The funeral for speechwriter and former journalist Elaine O'Farrell, who drowned in Mexico while on holiday with her family this February, is set to take place in Gatineau, Que., on Saturday.
O'Farrell was 61 years old when she died while snorkeling in the Caribbean Sea on Feb. 19, 2022. A press release issued by her family said no trauma or other physiological causes played a part in her death.
"She just got into trouble under water and slipped away while watching a large group of stingrays in about 15 feet of water," the release said.
Doug Hoover, her husband of 30 years, said she loved to swim. The family lives on the Ottawa River — where O'Farrell would take off kayaking and end up at friends' houses down the water.
Hoover said her solo-adventurer style held while they were in Mexico.
"She'd just say, I'm going for a swim … and then in a couple of hours she would come back and she'd tell me her stories of who she met, what she did," Hoover said.
The two were looking to buy a house near Puerto Morales in Mexico before she died.
For O'Farrell's colleague Erin Seller, the hardest part of O'Farrell's death was that she was talking more about retirement and about to start a new phase of life.
"She was so excited for her daughters and future grandkids and they were getting a new puppy and had taken this great extended trip to Mexico," Seller said. "I'm just disappointed for her family. They were robbed of that."
O'Farrell made friends everywhere
"I had her for 30 years. I don't know how I managed to get her in the first place. I feel blessed and lucky and 300 years wouldn't have been enough," Hoover said.
The two met in 1990 in Edmonton, when Hoover was a law student and O'Farrell was working at a local newspaper.
Hoover was out at a bar with a friend who wanted to leave.
"And I said, No, we can't leave. And I pointed at her and I said, 'because I'm going to marry that girl.'"
Their first date was to a Fringe Festival event O'Farrell was reviewing and three weeks later they were engaged. The couple moved to Alymer, Que., shortly afterward, where their two daughters, Samantha and Zoe Hoover were born.
Hoover remembers his wife as "feisty ... but extremely passionate."
"The most remarkable thing I always saw in her was her ability to make fast friends wherever she went."
Journalist turned speechwriter

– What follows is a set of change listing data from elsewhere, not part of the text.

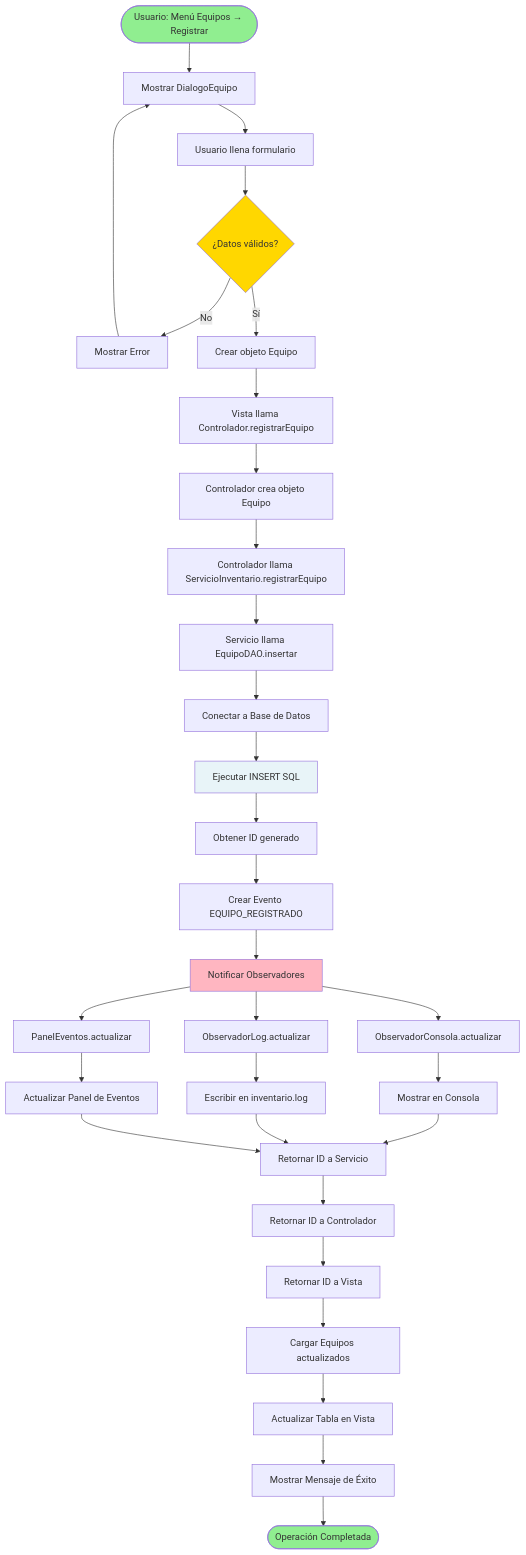
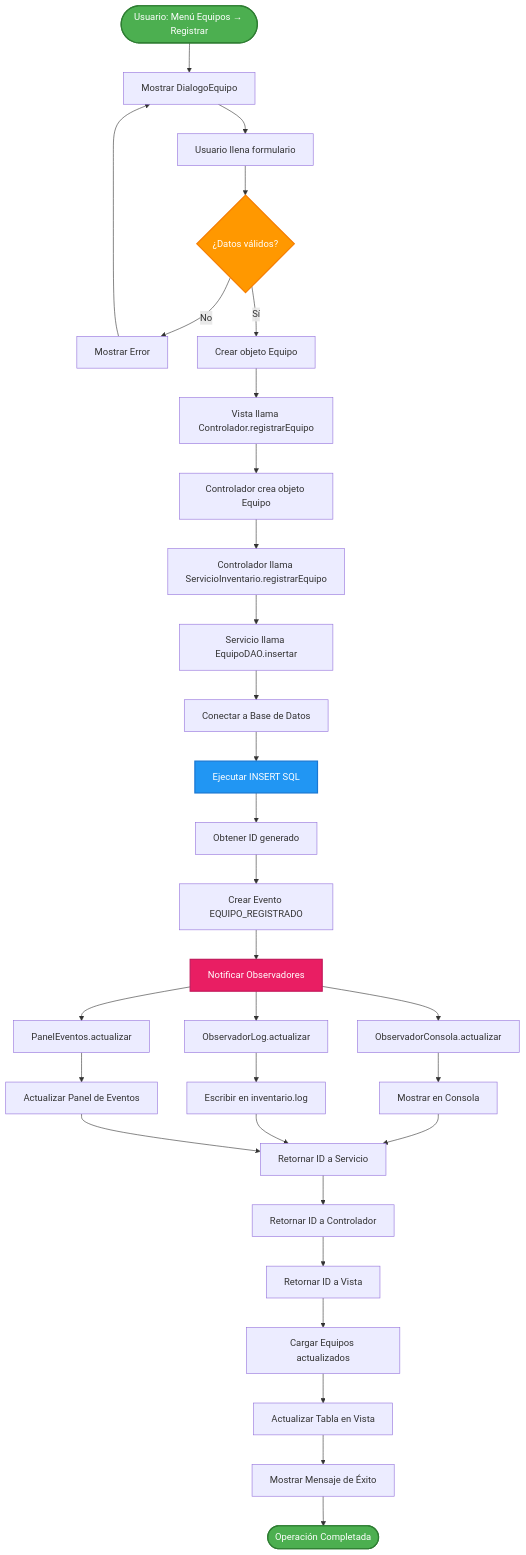
The second of 6 diagrams in Dfd.md (EduardoMorales-05/LP3-G04-SG03), drawn with Mermaid before and after one commit. The commit also changed other lines of this file, not shown here.

````diff
--- a/Dfd.md
+++ b/Dfd.md
@@ -35,39 +35,39 @@
 ```mermaid
 flowchart TD
     Start([Usuario: Menú Equipos → Registrar]) --> MostrarDialogo[Mostrar DialogoEquipo]
     MostrarDialogo --> UsuarioLlena[Usuario llena formulario]
     UsuarioLlena --> Validar{¿Datos válidos?}
     Validar -->|No| MostrarError[Mostrar Error]
     MostrarError --> MostrarDialogo
     Validar -->|Sí| CrearEquipo[Crear objeto Equipo]
     CrearEquipo --> LlamarControlador[Vista llama Controlador.registrarEquipo]
     LlamarControlador --> ControladorCrea[Controlador crea objeto Equipo]
     ControladorCrea --> LlamarServicio[Controlador llama ServicioInventario.registrarEquipo]
     LlamarServicio --> ServicioLlamaDAO[Servicio llama EquipoDAO.insertar]
     ServicioLlamaDAO --> ConectarBD[Conectar a Base de Datos]
     ConectarBD --> InsertarSQL[Ejecutar INSERT SQL]
     InsertarSQL --> ObtenerID[Obtener ID generado]
     ObtenerID --> CrearEvento[Crear Evento EQUIPO_REGISTRADO]
     CrearEvento --> NotificarObservadores[Notificar Observadores]
     NotificarObservadores --> ObservadorConsola[ObservadorConsola.actualizar]
     NotificarObservadores --> ObservadorLog[ObservadorLog.actualizar]
     NotificarObservadores --> PanelEventos[PanelEventos.actualizar]
     ObservadorConsola --> MostrarConsola[Mostrar en Consola]
     ObservadorLog --> EscribirLog[Escribir en inventario.log]
     PanelEventos --> ActualizarUI[Actualizar Panel de Eventos]
     MostrarConsola --> RetornarServicio[Retornar ID a Servicio]
     EscribirLog --> RetornarServicio
     ActualizarUI --> RetornarServicio
     RetornarServicio --> RetornarControlador[Retornar ID a Controlador]
     RetornarControlador --> RetornarVista[Retornar ID a Vista]
     RetornarVista --> CargarEquipos[Cargar Equipos actualizados]
     CargarEquipos --> ActualizarTabla[Actualizar Tabla en Vista]
     ActualizarTabla --> MostrarExito[Mostrar Mensaje de Éxito]
     MostrarExito --> End([Operación Completada])
     
-    style Start fill:#90EE90
-    style End fill:#90EE90
-    style Validar fill:#FFD700
-    style NotificarObservadores fill:#FFB6C1
-    style InsertarSQL fill:#E8F4F8
+    style Start fill:#4CAF50,stroke:#2E7D32,stroke-width:2px,color:#fff
+    style End fill:#4CAF50,stroke:#2E7D32,stroke-width:2px,color:#fff
+    style Validar fill:#FF9800,stroke:#F57C00,stroke-width:2px,color:#fff
+    style NotificarObservadores fill:#E91E63,stroke:#C2185B,stroke-width:2px,color:#fff
+    style InsertarSQL fill:#2196F3,stroke:#1976D2,stroke-width:2px,color:#fff
 ```
````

O'Farrell worked for a variety of newspapers including the Edmonton Sun, Maclean's Magazine, The Canadian Press, and the Ottawa Citizen, before switching into communications.
Eventually she became a speechwriter, most recently for Health Canada, where she wrote internal government speeches for Chief Public Health Officer of Canada Dr. Theresa Tam, among others.
"The pandemic has served to underscore how important good communication is to protecting the health of Canadians and to supporting our workforce," Tam said in a statement.
"In this way, Elaine was key to our efforts … her personality and vibrancy were a positive addition."
Mackenzie Scott, got to know her aunt much better in the summer of 2021, when Scott was in the process of making the move from working as a journalist to a graduate school program in communications. The former CBC reporter describes her as "a five-foot firecracker."
"I was pretty nervous about that transition, about whether I was making the right decision. And she really encouraged me and, I guess in a way, was a little bit of a mentor."
Colleagues remember her wild stories, sharp editing
O'Farrell left her coffee cup everywhere in the office, but was never without a bottle of hot sauce, said her colleague Seller.
Seller worked with O'Farrell for nine years and says she still hears her voice in her head every day, having learned so much about good writing from her.
"Elaine was always the first to know … She just had contacts everywhere. And for me, I miss that. Elaine was my go to when I had what I thought was a dumb question."
Another colleague, Susan Randell, remembers O'Farrell's wild stories — everything from her daughter's boyfriend coming over for dinner to "attending" Wayne Gretzky's wedding, from across the street, as a reporter.
"She was also incredibly hip. She was always talking about going shopping with Zoe and Sam. She loved a good mini skirt," Seller said.
Randell said the office group joked about wearing mini skirts to O'Farrell's celebration of life as a tribute to the woman who wouldn't have wanted a sombre ceremony.
Hoover says some local musical acts that O'Farrell loved watching will be a part of the event Saturday.